** Opening Given information block **

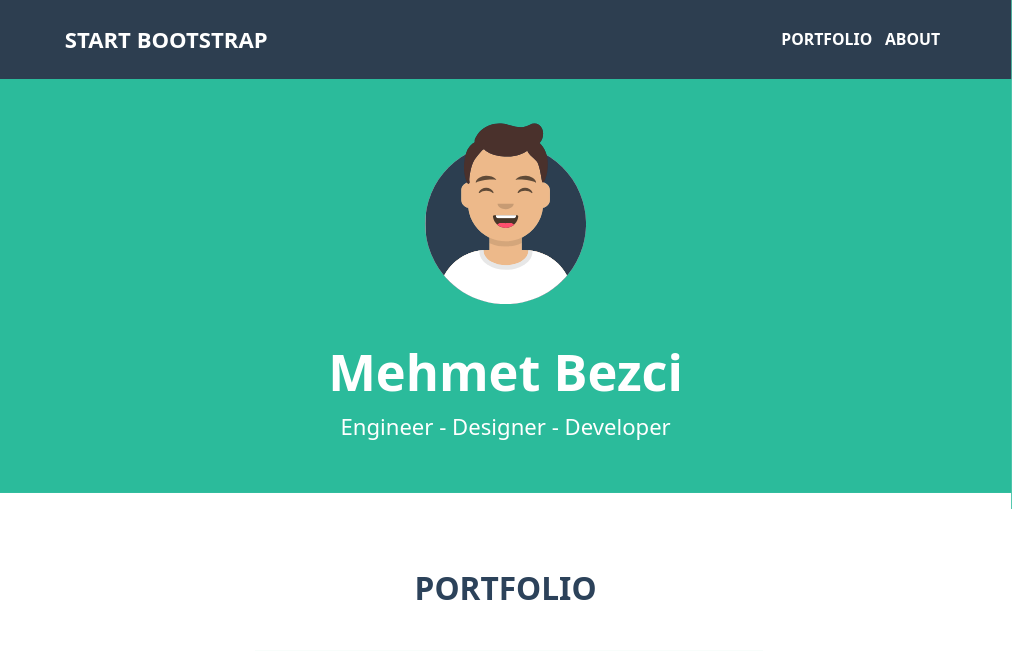
Repository: 7JaxeN7/WT-1255P-Mehmet_BEZC-
Page: index.html
These files come from the project's save history. The page is drawn as it stood at one moment and after the next save; the edit follows.
The browser window is 1280 px wide. The page is 1280 px wide, then 1292 px, so the pictures cover 1292 px, including what lies to the right of the window. The pictures show the whole page, at 79% of full size.

Above is the page before, as saved 2025-01-06 21:24:28.

### index.html
<!DOCTYPE html>
<html lang="tr">

<head>
  <meta charset="UTF-8">
  <meta name="viewport" content="width=device-width, initial-scale=1.0">
  <link rel="stylesheet" href="style.css">
  <link href="https://cdn.jsdelivr.net/npm/bootstrap@5.3.3/dist/css/bootstrap.min.css" rel="stylesheet"
    integrity="sha384-QWTKZyjpPEjISv5WaRU9OFeRpok6YctnYmDr5pNlyT2bRjXh0JMhjY6hW+ALEwIH" crossorigin="anonymous">
  <title>Start Bootstrap</title>
</head>

<body>
  <!-- Navbar -->
  <header>
    <nav class="navbar navbar-expand-lg navbar-bg">
      <div class="container pt-3 pb-3">
        <a class="navbar-brand text-white fw-bolder fs-3" href="#">START BOOTSTRAP</a>
        <button class="navbar-toggler" type="button" data-bs-toggle="collapse" data-bs-target="#navbarNav"
          aria-controls="navbarNav" aria-expanded="false" aria-label="Toggle navigation">
          <span class="navbar-toggler-icon"></span>
        </button>
        <div class="collapse navbar-collapse" id="navbarNav">
          <ul class="navbar-nav ms-auto">
            <li class="nav-item">
              <a class="nav-link text-white fw-bolder fs-5" href="#">PORTFOLIO</a>
            </li>
            <li class="nav-item">
              <a class="nav-link text-white fw-bolder fs-5" href="#">ABOUT</a>
            </li>
          </ul>
        </div>
      </div>
    </nav>
  </header>
  <!-- Herosection -->
   <div class="herosection-bg pt-5 pb-5">
    <div class="container text-center">
      <img src="/assets/img/avataaars.svg" width="20%"/>
    <h1 class="mt-5 text-white fw-bolder display-3">Mehmet Bezci</h1>
    <p class="text-white fs-3">Engineer - Designer - Developer</p>
    </div>
   </div>
   <!-- Portfolio -->
    <div class="portfolio-section">
      <h2 class="text-center mt-5 pt-5 pb-5 fs-1 fw-semibold portfolio-tittle">PORTFOLIO</h2>
      <div class="row">

      </div>
    </div>
  <!-- Burası bootstrap script kısmı -->
  <script src="https://cdn.jsdelivr.net/npm/bootstrap@5.3.3/dist/js/bootstrap.bundle.min.js"
    integrity="sha384-YvpcrYf0tY3lHB60NNkmXc5s9fDVZLESaAA55NDzOxhy9GkcIdslK1eN7N6jIeHz"
    crossorigin="anonymous"></script>
</body>

</html>

### style.css
.navbar-bg {
  background-color: #2d3e50 !important;
}
.herosection-bg{
    background-color: #2bbb9b ;
}
.portfolio-tittle{
    color: #2c425a;
}

After the next save:
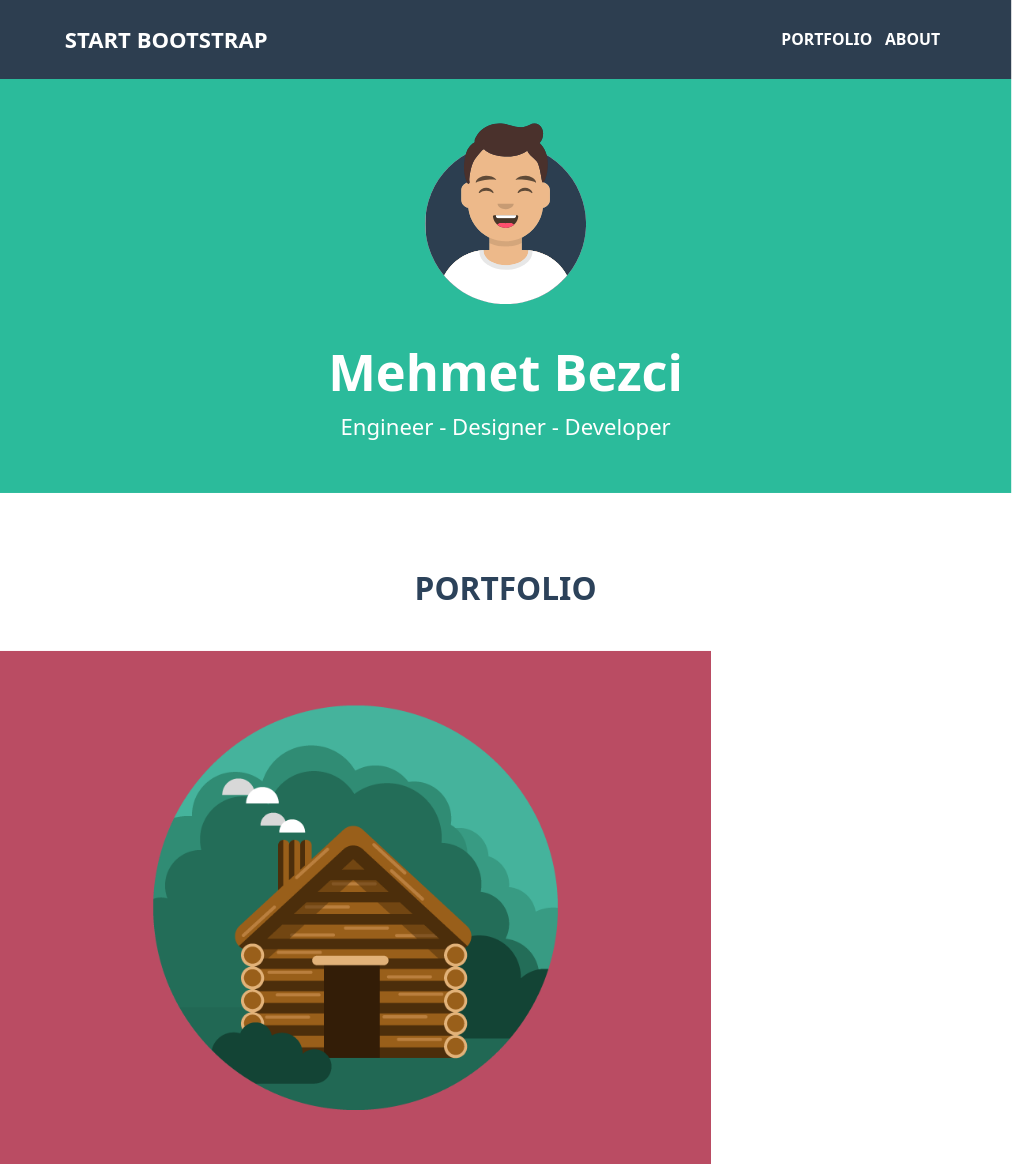
Saved 72 s later.
--- a/index.html
+++ b/index.html
@@ -45,7 +45,11 @@
     <div class="portfolio-section">
       <h2 class="text-center mt-5 pt-5 pb-5 fs-1 fw-semibold portfolio-tittle">PORTFOLIO</h2>
       <div class="row">
-
+        <div class="col-4">
+          <img src="/assets/img/cabin.png"
+        </div>
+        <div class="col-4"></div>
+        <div class="col-4"></div>
       </div>
     </div>
   <!-- Burası bootstrap script kısmı -->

** Closing Given information block **

» **Required work**: Check the records above and copy each line that has the string "href".

» **Result of this task**:
  <link rel="stylesheet" href="style.css">
  <link href="https://cdn.jsdelivr.net/npm/bootstrap@5.3.3/dist/css/bootstrap.min.css" rel="stylesheet"
        <a class="navbar-brand text-white fw-bolder fs-3" href="#">START BOOTSTRAP</a>
              <a class="nav-link text-white fw-bolder fs-5" href="#">PORTFOLIO</a>
              <a class="nav-link text-white fw-bolder fs-5" href="#">ABOUT</a>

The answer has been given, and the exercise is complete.